**Work order**
The answer must be an exact copy of every entry, with no pictures in it.

**Entries shown**
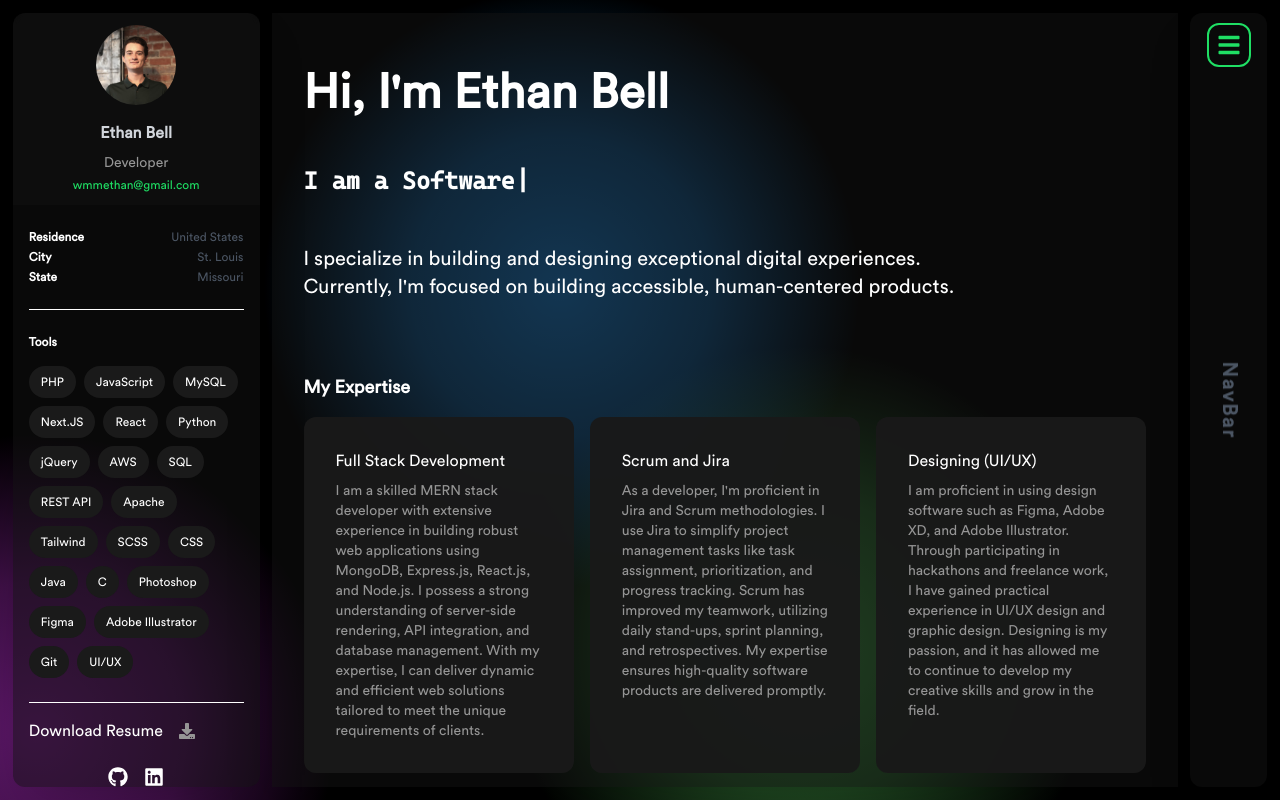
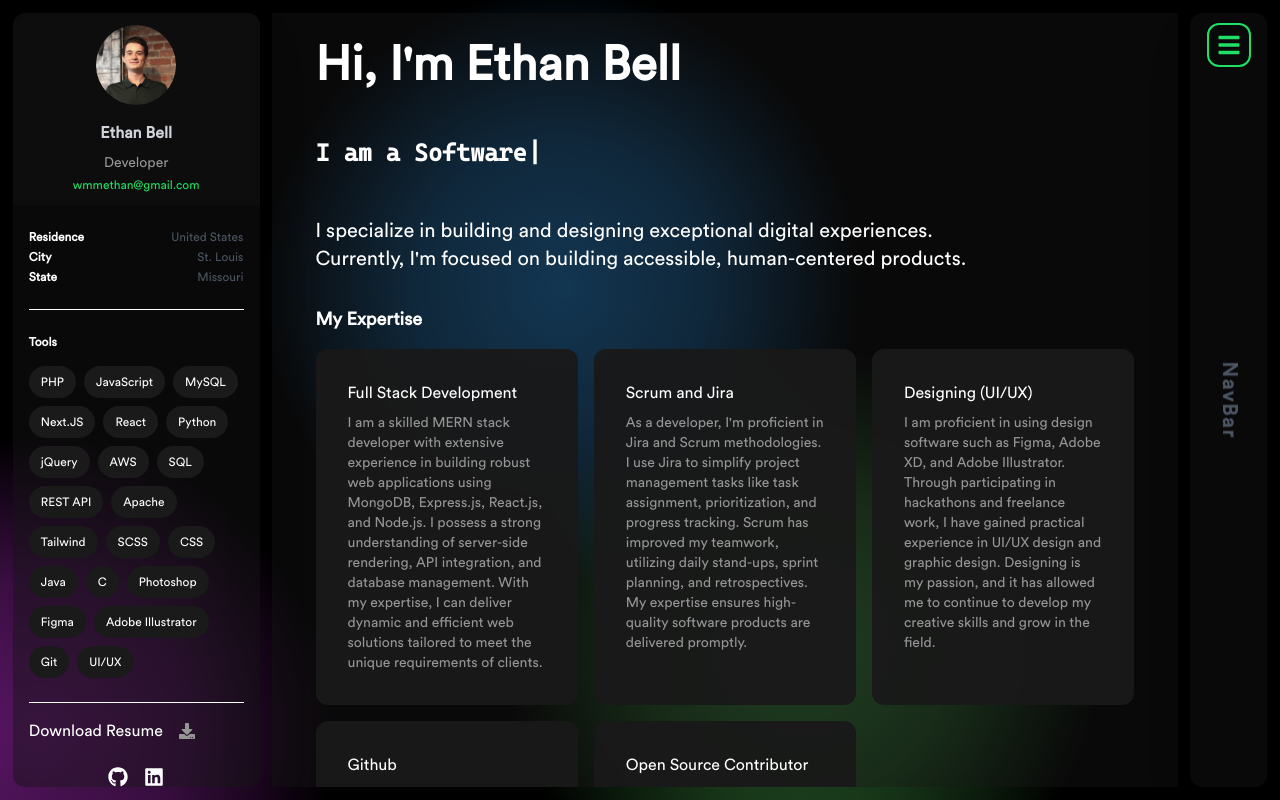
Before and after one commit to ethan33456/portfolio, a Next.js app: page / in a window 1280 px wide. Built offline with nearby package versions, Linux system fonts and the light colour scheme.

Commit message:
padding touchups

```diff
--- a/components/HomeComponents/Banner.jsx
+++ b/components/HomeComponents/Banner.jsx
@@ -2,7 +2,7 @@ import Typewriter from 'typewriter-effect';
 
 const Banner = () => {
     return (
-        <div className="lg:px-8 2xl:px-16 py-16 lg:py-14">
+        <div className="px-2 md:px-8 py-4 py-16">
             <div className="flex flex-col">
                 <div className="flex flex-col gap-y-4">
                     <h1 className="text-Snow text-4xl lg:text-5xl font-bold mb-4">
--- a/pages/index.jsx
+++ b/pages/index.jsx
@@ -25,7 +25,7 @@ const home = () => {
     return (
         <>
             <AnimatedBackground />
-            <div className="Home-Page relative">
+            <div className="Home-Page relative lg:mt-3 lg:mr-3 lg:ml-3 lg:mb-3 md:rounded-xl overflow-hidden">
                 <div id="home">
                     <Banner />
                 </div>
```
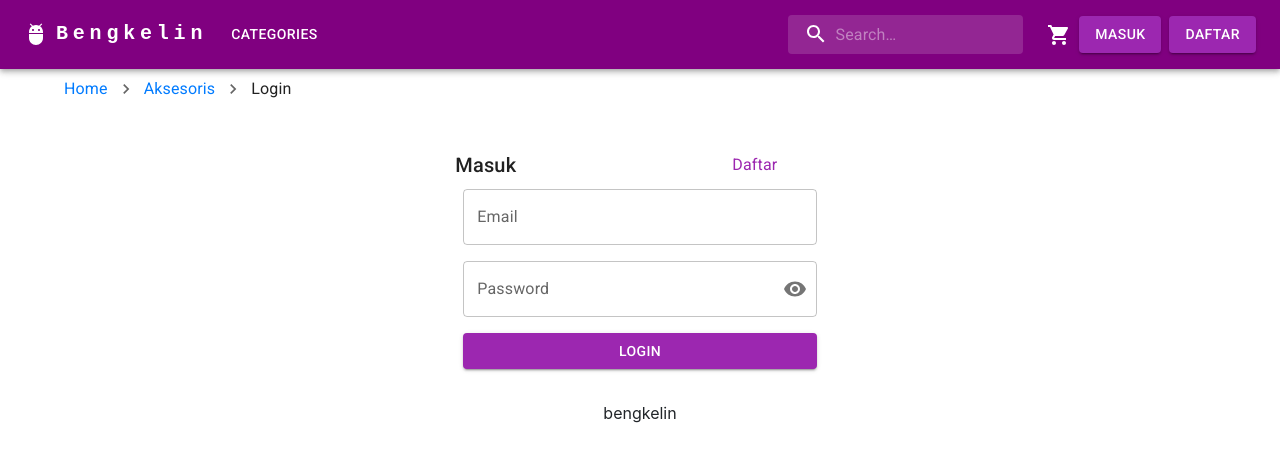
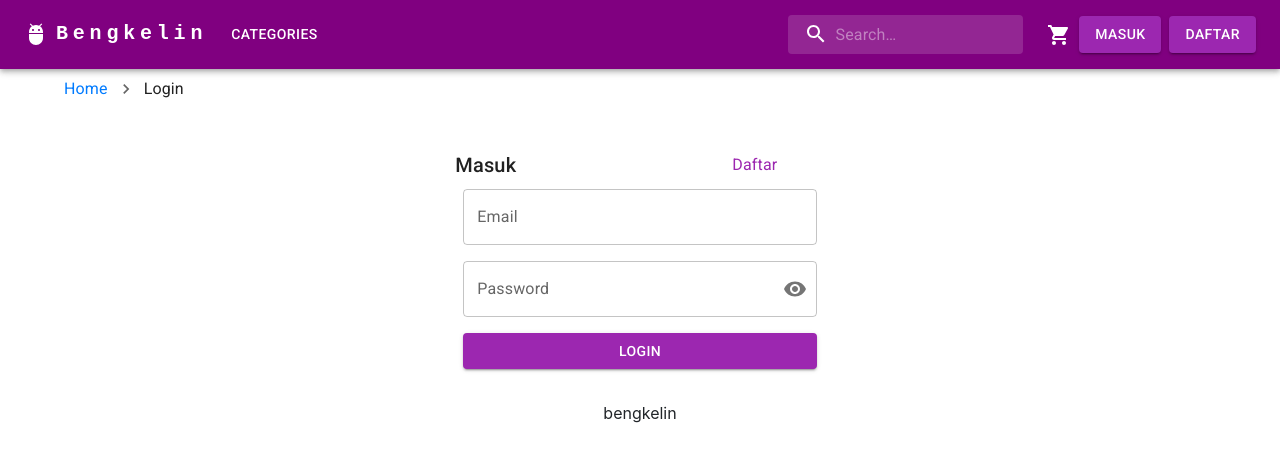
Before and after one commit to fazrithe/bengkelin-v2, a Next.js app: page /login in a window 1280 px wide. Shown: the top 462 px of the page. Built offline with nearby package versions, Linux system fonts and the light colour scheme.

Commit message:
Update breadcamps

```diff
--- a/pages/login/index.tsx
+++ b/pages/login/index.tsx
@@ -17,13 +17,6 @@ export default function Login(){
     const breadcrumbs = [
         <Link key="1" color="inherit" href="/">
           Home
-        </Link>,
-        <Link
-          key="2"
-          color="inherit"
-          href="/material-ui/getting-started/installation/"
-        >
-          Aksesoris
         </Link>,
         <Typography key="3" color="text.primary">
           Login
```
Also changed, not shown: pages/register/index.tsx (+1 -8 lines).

**Result for this exercise**
Before and after one commit to ethan33456/portfolio, a Next.js app: page / in a window 1280 px wide. Built offline with nearby package versions, Linux system fonts and the light colour scheme.

Commit message:
padding touchups

```diff
--- a/components/HomeComponents/Banner.jsx
+++ b/components/HomeComponents/Banner.jsx
@@ -2,7 +2,7 @@ import Typewriter from 'typewriter-effect';
 
 const Banner = () => {
     return (
-        <div className="lg:px-8 2xl:px-16 py-16 lg:py-14">
+        <div className="px-2 md:px-8 py-4 py-16">
             <div className="flex flex-col">
                 <div className="flex flex-col gap-y-4">
                     <h1 className="text-Snow text-4xl lg:text-5xl font-bold mb-4">
--- a/pages/index.jsx
+++ b/pages/index.jsx
@@ -25,7 +25,7 @@ const home = () => {
     return (
         <>
             <AnimatedBackground />
-            <div className="Home-Page relative">
+            <div className="Home-Page relative lg:mt-3 lg:mr-3 lg:ml-3 lg:mb-3 md:rounded-xl overflow-hidden">
                 <div id="home">
                     <Banner />
                 </div>
```
Before and after one commit to fazrithe/bengkelin-v2, a Next.js app: page /login in a window 1280 px wide. Shown: the top 462 px of the page. Built offline with nearby package versions, Linux system fonts and the light colour scheme.

Commit message:
Update breadcamps

```diff
--- a/pages/login/index.tsx
+++ b/pages/login/index.tsx
@@ -17,13 +17,6 @@ export default function Login(){
     const breadcrumbs = [
         <Link key="1" color="inherit" href="/">
           Home
-        </Link>,
-        <Link
-          key="2"
-          color="inherit"
-          href="/material-ui/getting-started/installation/"
-        >
-          Aksesoris
         </Link>,
         <Typography key="3" color="text.primary">
           Login
```
Also changed, not shown: pages/register/index.tsx (+1 -8 lines).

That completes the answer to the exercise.